Task item ▸ Every record is to be printed exactly as written; pictures are to be omitted.

Given data ▸

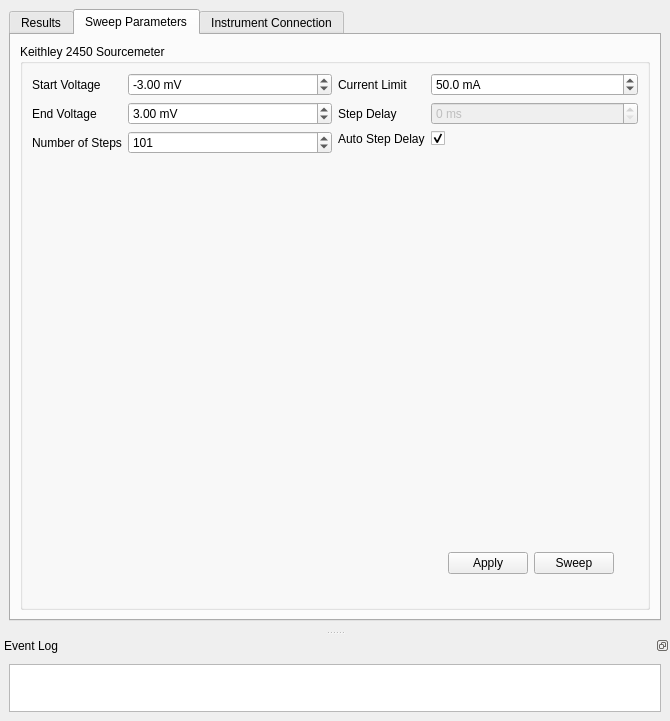
Before: the Qt Designer form userInterface.ui in AFMD/rs-tool, drawn with Qt 5.
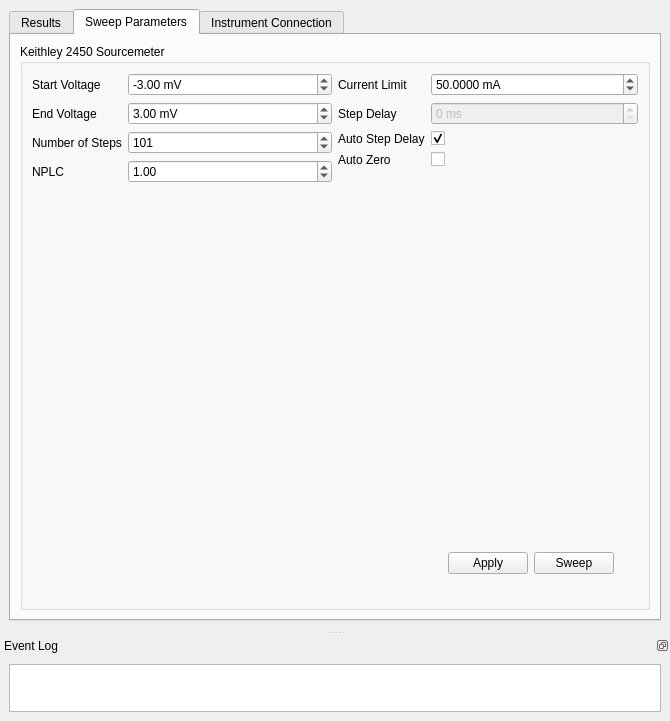
After: the same form once the commit is applied. The open tabs and pages were chosen to show the change.

Commit message: spruce things up. add configurable nplc and autozero

The edit to the form file:
```diff
--- a/userInterface.ui
+++ b/userInterface.ui
@@ -115,6 +115,26 @@
                  </property>
                 </widget>
                </item>
+               <item row="3" column="0">
+                <widget class="QLabel" name="nPLCLabel">
+                 <property name="text">
+                  <string>NPLC</string>
+                 </property>
+                </widget>
+               </item>
+               <item row="3" column="1">
+                <widget class="QDoubleSpinBox" name="nPLCDoubleSpinBox">
+                 <property name="minimum">
+                  <double>0.010000000000000</double>
+                 </property>
+                 <property name="maximum">
+                  <double>10.000000000000000</double>
+                 </property>
+                 <property name="value">
+                  <double>1.000000000000000</double>
+                 </property>
+                </widget>
+               </item>
               </layout>
              </item>
              <item row="0" column="1">
@@ -138,7 +158,7 @@
                   <string> mA</string>
                  </property>
                  <property name="decimals">
-                  <number>1</number>
+                  <number>4</number>
                  </property>
                  <property name="maximum">
                   <double>1000.000000000000000</double>
@@ -185,6 +205,16 @@
                  </property>
                 </widget>
                </item>
+               <item row="3" column="0">
+                <widget class="QLabel" name="autoZeroLabel">
+                 <property name="text">
+                  <string>Auto Zero</string>
+                 </property>
+                </widget>
+               </item>
+               <item row="3" column="1">
+                <widget class="QCheckBox" name="autoZeroCheckBox"/>
+               </item>
               </layout>
              </item>
             </layout>
```
Left out of the diff: 10 changed lines with no effect on the pictures. The commit also changes 3 other files.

Result for this task ▸
Before: the Qt Designer form userInterface.ui in AFMD/rs-tool, drawn with Qt 5.
After: the same form once the commit is applied. The open tabs and pages were chosen to show the change.

Commit message: spruce things up. add configurable nplc and autozero

The edit to the form file:
```diff
--- a/userInterface.ui
+++ b/userInterface.ui
@@ -115,6 +115,26 @@
                  </property>
                 </widget>
                </item>
+               <item row="3" column="0">
+                <widget class="QLabel" name="nPLCLabel">
+                 <property name="text">
+                  <string>NPLC</string>
+                 </property>
+                </widget>
+               </item>
+               <item row="3" column="1">
+                <widget class="QDoubleSpinBox" name="nPLCDoubleSpinBox">
+                 <property name="minimum">
+                  <double>0.010000000000000</double>
+                 </property>
+                 <property name="maximum">
+                  <double>10.000000000000000</double>
+                 </property>
+                 <property name="value">
+                  <double>1.000000000000000</double>
+                 </property>
+                </widget>
+               </item>
               </layout>
              </item>
              <item row="0" column="1">
@@ -138,7 +158,7 @@
                   <string> mA</string>
                  </property>
                  <property name="decimals">
-                  <number>1</number>
+                  <number>4</number>
                  </property>
                  <property name="maximum">
                   <double>1000.000000000000000</double>
@@ -185,6 +205,16 @@
                  </property>
                 </widget>
                </item>
+               <item row="3" column="0">
+                <widget class="QLabel" name="autoZeroLabel">
+                 <property name="text">
+                  <string>Auto Zero</string>
+                 </property>
+                </widget>
+               </item>
+               <item row="3" column="1">
+                <widget class="QCheckBox" name="autoZeroCheckBox"/>
+               </item>
               </layout>
              </item>
             </layout>
```
Left out of the diff: 10 changed lines with no effect on the pictures. The commit also changes 3 other files.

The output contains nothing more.